- _Exercise requirements_: Below are some records; copy them word for word and drop the pictures.

**** Material for the task

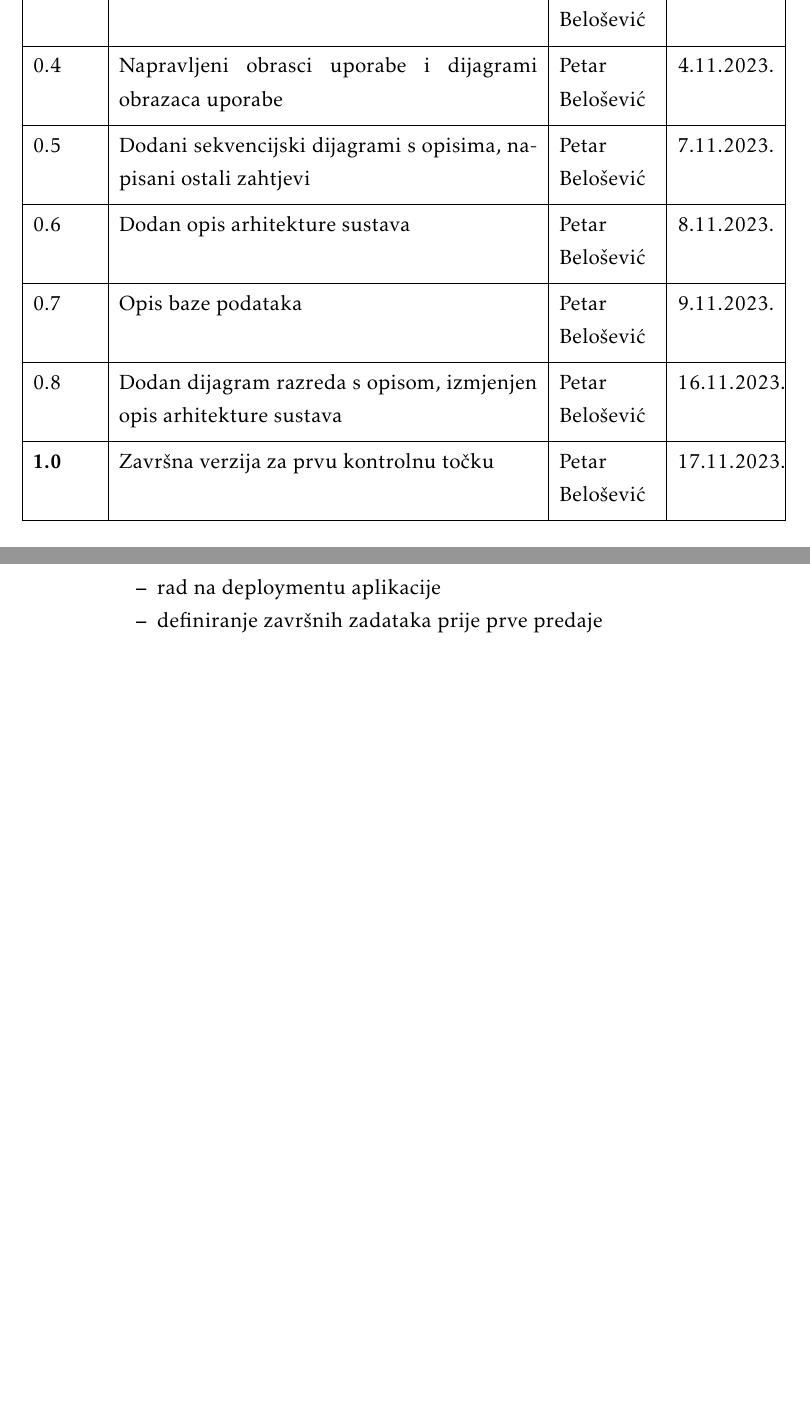
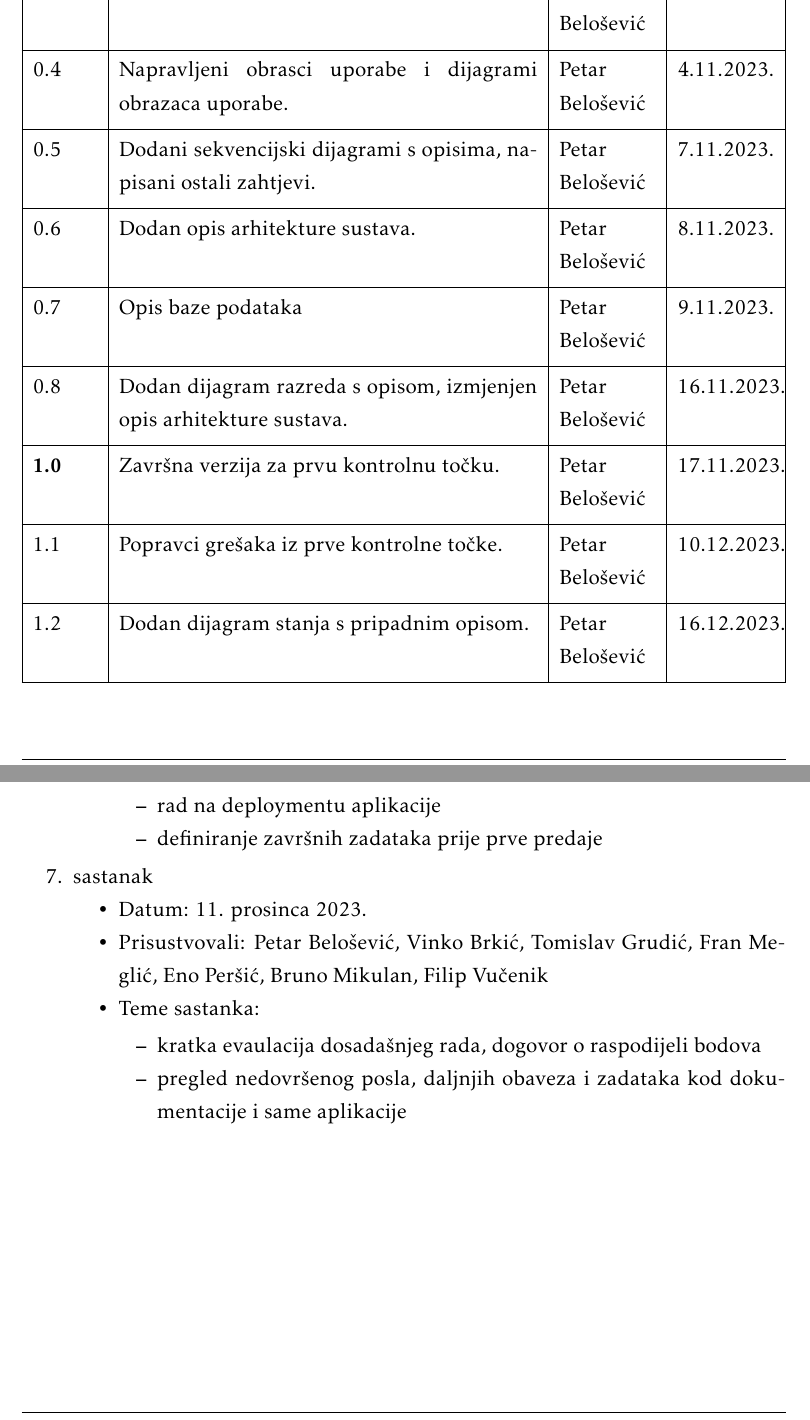
Before and after one commit to filipvucenik/SourceresOfTheNorth, a LaTeX document (Dokumentacija/PROGI_ProjektnaDokumentacija.tex, which reads Dokumentacija/Dnevnik_promjena_dokumentacije.tex, Dokumentacija/Dodatak.tex): two parts of pages 3 and 48 of 50, joined at a grey line, cut so that both start at the same text, the shorter picture padded with empty space. Compiled offline with pdfLaTeX.

Commit message:
Osvježen dnevnik sastajanja i verzije dokumentacije.

```diff
--- a/Dokumentacija/Dnevnik_promjena_dokumentacije.tex
+++ b/Dokumentacija/Dnevnik_promjena_dokumentacije.tex
@@ -12,10 +12,12 @@
 			0.1 & Napravljen predložak.\newline Započet opis zadatka.	& Petar Belošević & 23.10.2023. 		\\[3pt] \hline
 			0.2	& Dovršen opis projektnog zadatka. & Petar Belošević & 28.10.2023. 	\\[3pt] \hline
 			0.3 & Dodani dionici i aktori. & Petar Belošević & 29.10.2023. \\[3pt] \hline
-			0.4 & Napravljeni obrasci uporabe i dijagrami obrazaca uporabe & Petar Belošević & 4.11.2023. \\[3pt] \hline
-			0.5 & Dodani sekvencijski dijagrami s opisima, napisani ostali zahtjevi & Petar Belošević & 7.11.2023. \\[3pt] \hline
-			0.6 & Dodan opis arhitekture sustava & Petar Belošević & 8.11.2023. \\[3pt] \hline
+			0.4 & Napravljeni obrasci uporabe i dijagrami obrazaca uporabe. & Petar Belošević & 4.11.2023. \\[3pt] \hline
+			0.5 & Dodani sekvencijski dijagrami s opisima, napisani ostali zahtjevi. & Petar Belošević & 7.11.2023. \\[3pt] \hline
+			0.6 & Dodan opis arhitekture sustava. & Petar Belošević & 8.11.2023. \\[3pt] \hline
 			0.7 & Opis baze podataka & Petar Belošević & 9.11.2023. \\[3pt] \hline
-			0.8 & Dodan dijagram razreda s opisom, izmjenjen opis arhitekture sustava & Petar Belošević & 16.11.2023. \\[3pt] \hline
-			\textbf{1.0} & Završna verzija za prvu kontrolnu točku & Petar Belošević & 17.11.2023. \\[3pt] \hline
+			0.8 & Dodan dijagram razreda s opisom, izmjenjen opis arhitekture sustava. & Petar Belošević & 16.11.2023. \\[3pt] \hline
+			\textbf{1.0} & Završna verzija za prvu kontrolnu točku. & Petar Belošević & 17.11.2023. \\[3pt] \hline
+			1.1 & Popravci grešaka iz prve kontrolne točke. & Petar Belošević & 10.12.2023. \\[3pt] \hline
+			1.2 & Dodan dijagram stanja s pripadnim opisom. & Petar Belošević & 16.12.2023. \\[3pt] \hline
 		\end{longtblr}
--- a/Dokumentacija/Dodatak.tex
+++ b/Dokumentacija/Dodatak.tex
@@ -72,6 +72,17 @@
 					\item definiranje završnih zadataka prije prve predaje
 				\end{packed_item}
 			\end{packed_item}
+
+			\item  sastanak
+			\item[] \begin{packed_item}
+				\item Datum: 11. prosinca 2023.
+				\item Prisustvovali: Petar Belošević, Vinko Brkić, Tomislav Grudić, Fran Meglić, Eno Peršić, Bruno Mikulan, Filip Vučenik
+				\item Teme sastanka:
+				\begin{packed_item}
+					\item kratka evaulacija dosadašnjeg rada, dogovor o raspodijeli bodova
+					\item pregled nedovršenog posla, daljnjih obaveza i zadataka kod dokumentacije i same aplikacije
+				\end{packed_item}
+			\end{packed_item}
 			%
 
 		\end{packed_enum}
```
Also changed, not shown: Dokumentacija/Specifikacija_programske_potpore.tex (+1 -1 lines), Dokumentacija/PROGI_ProjektnaDokumentacija.pdf, Dokumentacija/Dodatak.tex (2 more changed lines), 3 other files.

********

- _Solution for this exercise_:
Before and after one commit to filipvucenik/SourceresOfTheNorth, a LaTeX document (Dokumentacija/PROGI_ProjektnaDokumentacija.tex, which reads Dokumentacija/Dnevnik_promjena_dokumentacije.tex, Dokumentacija/Dodatak.tex): two parts of pages 3 and 48 of 50, joined at a grey line, cut so that both start at the same text, the shorter picture padded with empty space. Compiled offline with pdfLaTeX.

Commit message:
Osvježen dnevnik sastajanja i verzije dokumentacije.

```diff
--- a/Dokumentacija/Dnevnik_promjena_dokumentacije.tex
+++ b/Dokumentacija/Dnevnik_promjena_dokumentacije.tex
@@ -12,10 +12,12 @@
 			0.1 & Napravljen predložak.\newline Započet opis zadatka.	& Petar Belošević & 23.10.2023. 		\\[3pt] \hline
 			0.2	& Dovršen opis projektnog zadatka. & Petar Belošević & 28.10.2023. 	\\[3pt] \hline
 			0.3 & Dodani dionici i aktori. & Petar Belošević & 29.10.2023. \\[3pt] \hline
-			0.4 & Napravljeni obrasci uporabe i dijagrami obrazaca uporabe & Petar Belošević & 4.11.2023. \\[3pt] \hline
-			0.5 & Dodani sekvencijski dijagrami s opisima, napisani ostali zahtjevi & Petar Belošević & 7.11.2023. \\[3pt] \hline
-			0.6 & Dodan opis arhitekture sustava & Petar Belošević & 8.11.2023. \\[3pt] \hline
+			0.4 & Napravljeni obrasci uporabe i dijagrami obrazaca uporabe. & Petar Belošević & 4.11.2023. \\[3pt] \hline
+			0.5 & Dodani sekvencijski dijagrami s opisima, napisani ostali zahtjevi. & Petar Belošević & 7.11.2023. \\[3pt] \hline
+			0.6 & Dodan opis arhitekture sustava. & Petar Belošević & 8.11.2023. \\[3pt] \hline
 			0.7 & Opis baze podataka & Petar Belošević & 9.11.2023. \\[3pt] \hline
-			0.8 & Dodan dijagram razreda s opisom, izmjenjen opis arhitekture sustava & Petar Belošević & 16.11.2023. \\[3pt] \hline
-			\textbf{1.0} & Završna verzija za prvu kontrolnu točku & Petar Belošević & 17.11.2023. \\[3pt] \hline
+			0.8 & Dodan dijagram razreda s opisom, izmjenjen opis arhitekture sustava. & Petar Belošević & 16.11.2023. \\[3pt] \hline
+			\textbf{1.0} & Završna verzija za prvu kontrolnu točku. & Petar Belošević & 17.11.2023. \\[3pt] \hline
+			1.1 & Popravci grešaka iz prve kontrolne točke. & Petar Belošević & 10.12.2023. \\[3pt] \hline
+			1.2 & Dodan dijagram stanja s pripadnim opisom. & Petar Belošević & 16.12.2023. \\[3pt] \hline
 		\end{longtblr}
--- a/Dokumentacija/Dodatak.tex
+++ b/Dokumentacija/Dodatak.tex
@@ -72,6 +72,17 @@
 					\item definiranje završnih zadataka prije prve predaje
 				\end{packed_item}
 			\end{packed_item}
+
+			\item  sastanak
+			\item[] \begin{packed_item}
+				\item Datum: 11. prosinca 2023.
+				\item Prisustvovali: Petar Belošević, Vinko Brkić, Tomislav Grudić, Fran Meglić, Eno Peršić, Bruno Mikulan, Filip Vučenik
+				\item Teme sastanka:
+				\begin{packed_item}
+					\item kratka evaulacija dosadašnjeg rada, dogovor o raspodijeli bodova
+					\item pregled nedovršenog posla, daljnjih obaveza i zadataka kod dokumentacije i same aplikacije
+				\end{packed_item}
+			\end{packed_item}
 			%
 
 		\end{packed_enum}
```
Also changed, not shown: Dokumentacija/Specifikacija_programske_potpore.tex (+1 -1 lines), Dokumentacija/PROGI_ProjektnaDokumentacija.pdf, Dokumentacija/Dodatak.tex (2 more changed lines), 3 other files.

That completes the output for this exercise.